▶

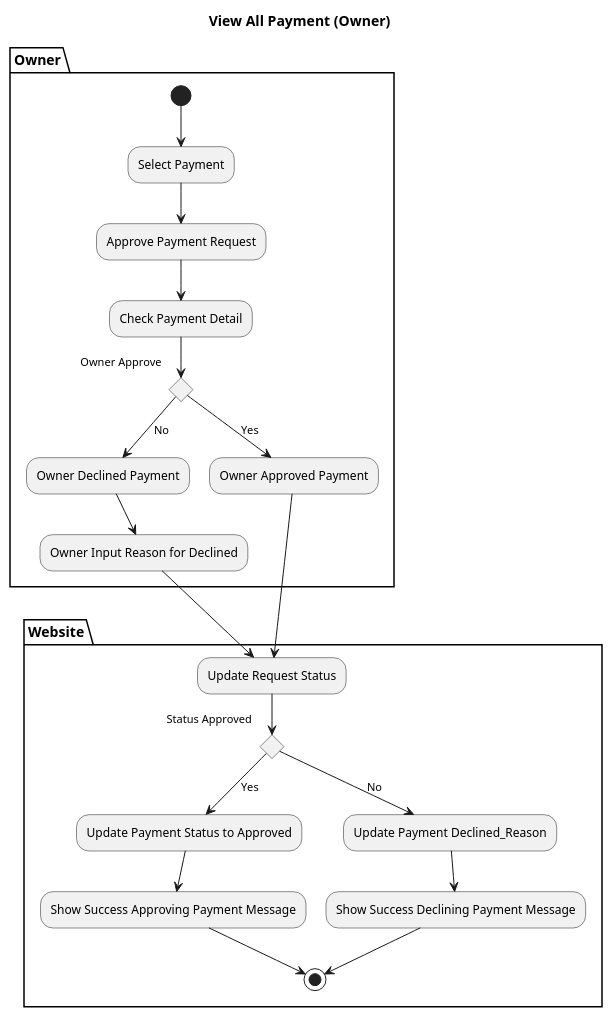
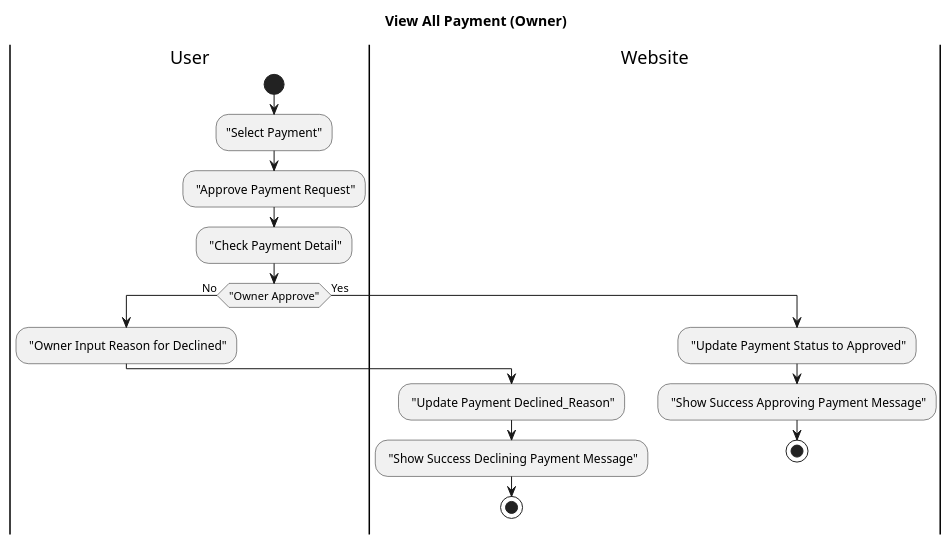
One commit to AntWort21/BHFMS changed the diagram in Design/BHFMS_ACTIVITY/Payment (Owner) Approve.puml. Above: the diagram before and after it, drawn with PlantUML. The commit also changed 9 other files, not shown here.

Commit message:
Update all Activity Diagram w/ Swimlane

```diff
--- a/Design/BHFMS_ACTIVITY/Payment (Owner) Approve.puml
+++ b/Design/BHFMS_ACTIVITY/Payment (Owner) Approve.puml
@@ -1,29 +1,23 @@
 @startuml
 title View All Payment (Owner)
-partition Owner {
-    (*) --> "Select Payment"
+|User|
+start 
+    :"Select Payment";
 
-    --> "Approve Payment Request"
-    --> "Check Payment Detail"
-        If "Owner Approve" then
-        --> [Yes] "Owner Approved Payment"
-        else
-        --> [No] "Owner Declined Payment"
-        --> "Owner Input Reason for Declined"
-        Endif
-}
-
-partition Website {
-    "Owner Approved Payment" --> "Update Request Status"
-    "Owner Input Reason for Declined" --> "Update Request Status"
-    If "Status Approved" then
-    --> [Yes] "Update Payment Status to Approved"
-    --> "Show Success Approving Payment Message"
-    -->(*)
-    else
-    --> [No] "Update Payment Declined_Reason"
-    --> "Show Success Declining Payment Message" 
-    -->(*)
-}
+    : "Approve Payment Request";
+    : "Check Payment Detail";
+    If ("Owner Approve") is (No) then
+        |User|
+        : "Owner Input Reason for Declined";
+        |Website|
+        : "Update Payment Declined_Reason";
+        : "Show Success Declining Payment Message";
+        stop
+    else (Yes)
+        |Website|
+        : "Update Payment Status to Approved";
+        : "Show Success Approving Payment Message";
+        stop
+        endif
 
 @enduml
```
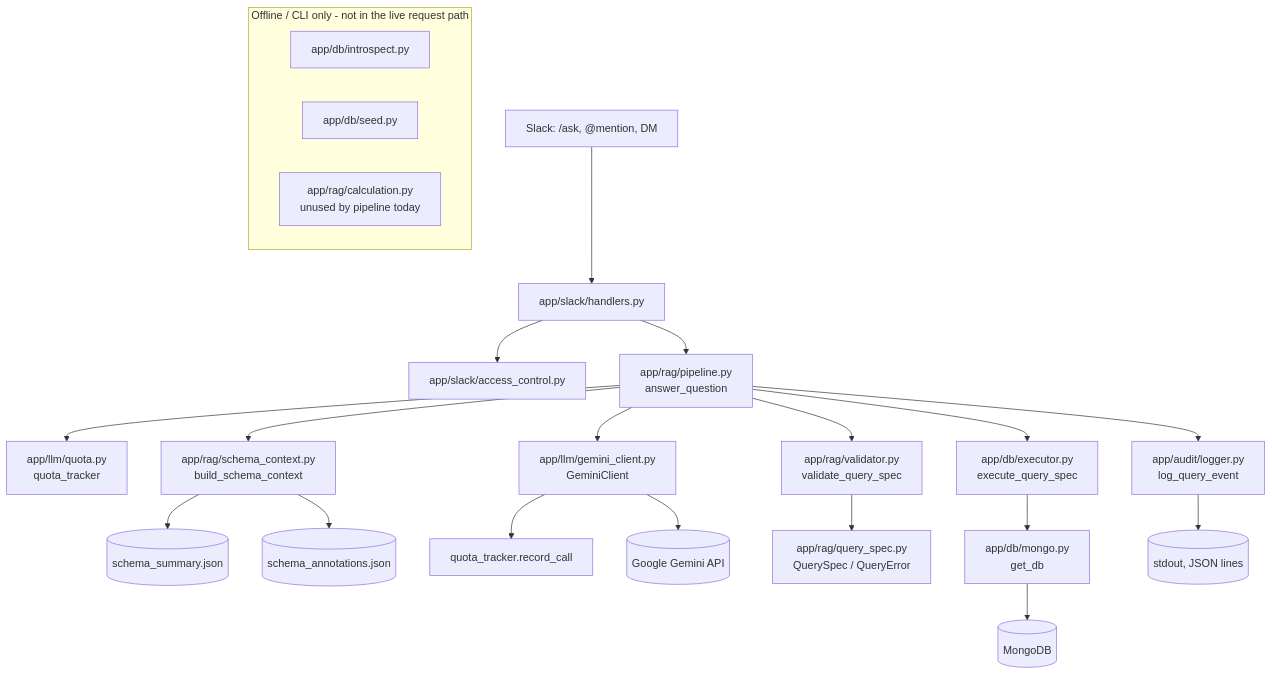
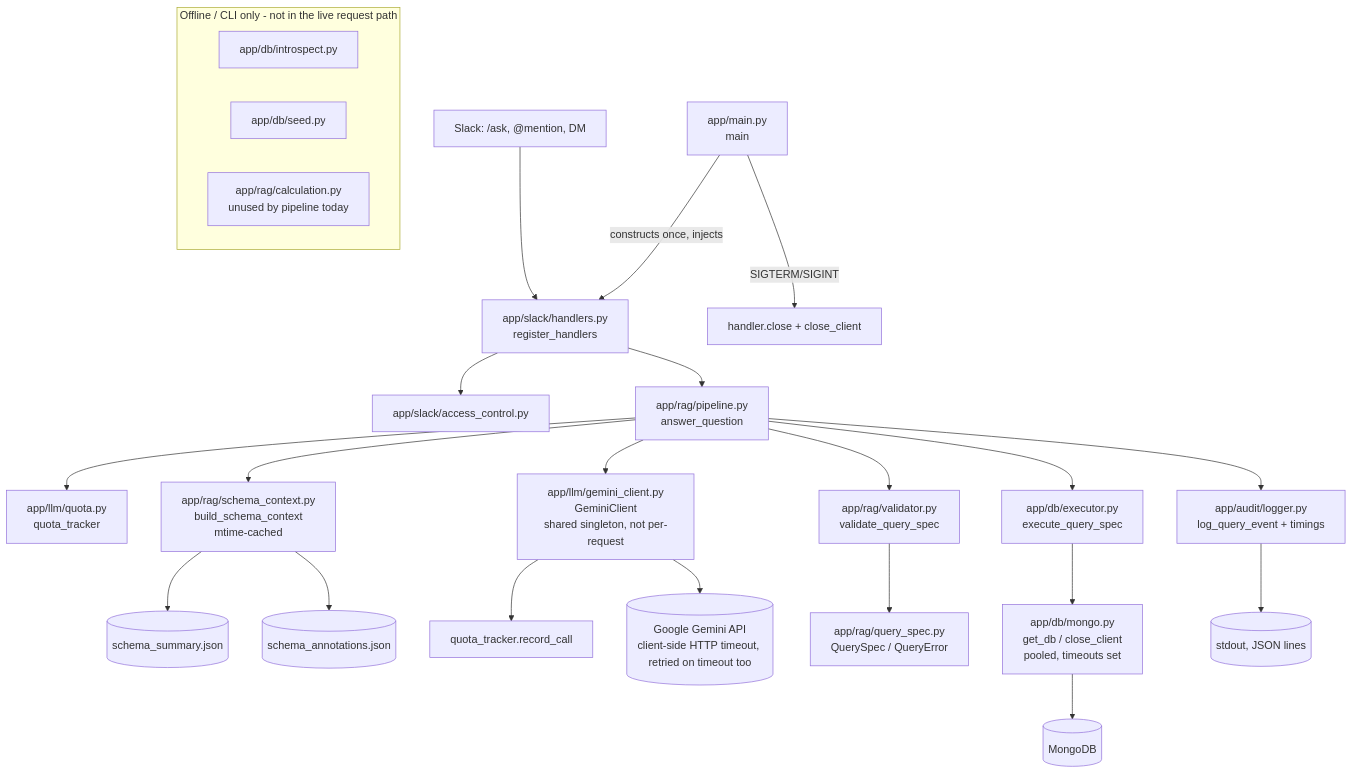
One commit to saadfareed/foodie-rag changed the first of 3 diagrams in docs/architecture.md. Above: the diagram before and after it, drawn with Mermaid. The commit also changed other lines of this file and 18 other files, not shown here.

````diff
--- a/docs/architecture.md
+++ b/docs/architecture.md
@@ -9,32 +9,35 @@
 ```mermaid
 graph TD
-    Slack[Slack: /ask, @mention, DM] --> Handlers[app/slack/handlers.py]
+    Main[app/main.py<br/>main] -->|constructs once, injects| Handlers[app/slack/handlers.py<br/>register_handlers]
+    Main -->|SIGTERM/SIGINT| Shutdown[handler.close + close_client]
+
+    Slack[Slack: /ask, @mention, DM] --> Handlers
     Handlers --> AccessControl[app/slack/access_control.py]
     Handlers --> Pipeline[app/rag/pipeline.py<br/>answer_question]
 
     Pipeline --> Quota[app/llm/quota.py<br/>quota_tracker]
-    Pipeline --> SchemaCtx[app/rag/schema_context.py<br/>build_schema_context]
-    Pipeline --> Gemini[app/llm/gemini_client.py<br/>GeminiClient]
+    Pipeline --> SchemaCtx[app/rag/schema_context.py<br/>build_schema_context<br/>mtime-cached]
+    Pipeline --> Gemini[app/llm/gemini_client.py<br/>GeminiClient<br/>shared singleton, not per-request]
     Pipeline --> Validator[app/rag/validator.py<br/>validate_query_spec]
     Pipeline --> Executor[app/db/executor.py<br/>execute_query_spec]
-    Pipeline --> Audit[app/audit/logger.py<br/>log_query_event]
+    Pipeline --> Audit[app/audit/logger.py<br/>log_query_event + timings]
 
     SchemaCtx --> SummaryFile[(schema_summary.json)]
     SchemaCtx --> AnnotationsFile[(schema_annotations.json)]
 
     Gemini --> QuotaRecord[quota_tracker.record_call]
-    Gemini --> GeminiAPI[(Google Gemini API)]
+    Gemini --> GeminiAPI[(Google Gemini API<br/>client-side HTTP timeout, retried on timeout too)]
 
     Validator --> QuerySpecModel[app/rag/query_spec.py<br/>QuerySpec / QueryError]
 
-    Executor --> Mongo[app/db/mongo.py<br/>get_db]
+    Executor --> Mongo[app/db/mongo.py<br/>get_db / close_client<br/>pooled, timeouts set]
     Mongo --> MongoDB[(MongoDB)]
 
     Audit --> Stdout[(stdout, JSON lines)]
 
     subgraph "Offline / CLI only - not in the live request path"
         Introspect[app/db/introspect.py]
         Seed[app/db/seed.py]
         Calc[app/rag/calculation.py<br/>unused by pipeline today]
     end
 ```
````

◀

Every line above needs to be written out again as it stands. Pictures do not belong in the copy.

One commit to AntWort21/BHFMS changed the diagram in Design/BHFMS_ACTIVITY/Payment (Owner) Approve.puml. Above: the diagram before and after it, drawn with PlantUML. The commit also changed 9 other files, not shown here.

Commit message:
Update all Activity Diagram w/ Swimlane

```diff
--- a/Design/BHFMS_ACTIVITY/Payment (Owner) Approve.puml
+++ b/Design/BHFMS_ACTIVITY/Payment (Owner) Approve.puml
@@ -1,29 +1,23 @@
 @startuml
 title View All Payment (Owner)
-partition Owner {
-    (*) --> "Select Payment"
+|User|
+start 
+    :"Select Payment";
 
-    --> "Approve Payment Request"
-    --> "Check Payment Detail"
-        If "Owner Approve" then
-        --> [Yes] "Owner Approved Payment"
-        else
-        --> [No] "Owner Declined Payment"
-        --> "Owner Input Reason for Declined"
-        Endif
-}
-
-partition Website {
-    "Owner Approved Payment" --> "Update Request Status"
-    "Owner Input Reason for Declined" --> "Update Request Status"
-    If "Status Approved" then
-    --> [Yes] "Update Payment Status to Approved"
-    --> "Show Success Approving Payment Message"
-    -->(*)
-    else
-    --> [No] "Update Payment Declined_Reason"
-    --> "Show Success Declining Payment Message" 
-    -->(*)
-}
+    : "Approve Payment Request";
+    : "Check Payment Detail";
+    If ("Owner Approve") is (No) then
+        |User|
+        : "Owner Input Reason for Declined";
+        |Website|
+        : "Update Payment Declined_Reason";
+        : "Show Success Declining Payment Message";
+        stop
+    else (Yes)
+        |Website|
+        : "Update Payment Status to Approved";
+        : "Show Success Approving Payment Message";
+        stop
+        endif
 
 @enduml
```
One commit to saadfareed/foodie-rag changed the first of 3 diagrams in docs/architecture.md. Above: the diagram before and after it, drawn with Mermaid. The commit also changed other lines of this file and 18 other files, not shown here.

````diff
--- a/docs/architecture.md
+++ b/docs/architecture.md
@@ -9,32 +9,35 @@
 ```mermaid
 graph TD
-    Slack[Slack: /ask, @mention, DM] --> Handlers[app/slack/handlers.py]
+    Main[app/main.py<br/>main] -->|constructs once, injects| Handlers[app/slack/handlers.py<br/>register_handlers]
+    Main -->|SIGTERM/SIGINT| Shutdown[handler.close + close_client]
+
+    Slack[Slack: /ask, @mention, DM] --> Handlers
     Handlers --> AccessControl[app/slack/access_control.py]
     Handlers --> Pipeline[app/rag/pipeline.py<br/>answer_question]
 
     Pipeline --> Quota[app/llm/quota.py<br/>quota_tracker]
-    Pipeline --> SchemaCtx[app/rag/schema_context.py<br/>build_schema_context]
-    Pipeline --> Gemini[app/llm/gemini_client.py<br/>GeminiClient]
+    Pipeline --> SchemaCtx[app/rag/schema_context.py<br/>build_schema_context<br/>mtime-cached]
+    Pipeline --> Gemini[app/llm/gemini_client.py<br/>GeminiClient<br/>shared singleton, not per-request]
     Pipeline --> Validator[app/rag/validator.py<br/>validate_query_spec]
     Pipeline --> Executor[app/db/executor.py<br/>execute_query_spec]
-    Pipeline --> Audit[app/audit/logger.py<br/>log_query_event]
+    Pipeline --> Audit[app/audit/logger.py<br/>log_query_event + timings]
 
     SchemaCtx --> SummaryFile[(schema_summary.json)]
     SchemaCtx --> AnnotationsFile[(schema_annotations.json)]
 
     Gemini --> QuotaRecord[quota_tracker.record_call]
-    Gemini --> GeminiAPI[(Google Gemini API)]
+    Gemini --> GeminiAPI[(Google Gemini API<br/>client-side HTTP timeout, retried on timeout too)]
 
     Validator --> QuerySpecModel[app/rag/query_spec.py<br/>QuerySpec / QueryError]
 
-    Executor --> Mongo[app/db/mongo.py<br/>get_db]
+    Executor --> Mongo[app/db/mongo.py<br/>get_db / close_client<br/>pooled, timeouts set]
     Mongo --> MongoDB[(MongoDB)]
 
     Audit --> Stdout[(stdout, JSON lines)]
 
     subgraph "Offline / CLI only - not in the live request path"
         Introspect[app/db/introspect.py]
         Seed[app/db/seed.py]
         Calc[app/rag/calculation.py<br/>unused by pipeline today]
     end
 ```
````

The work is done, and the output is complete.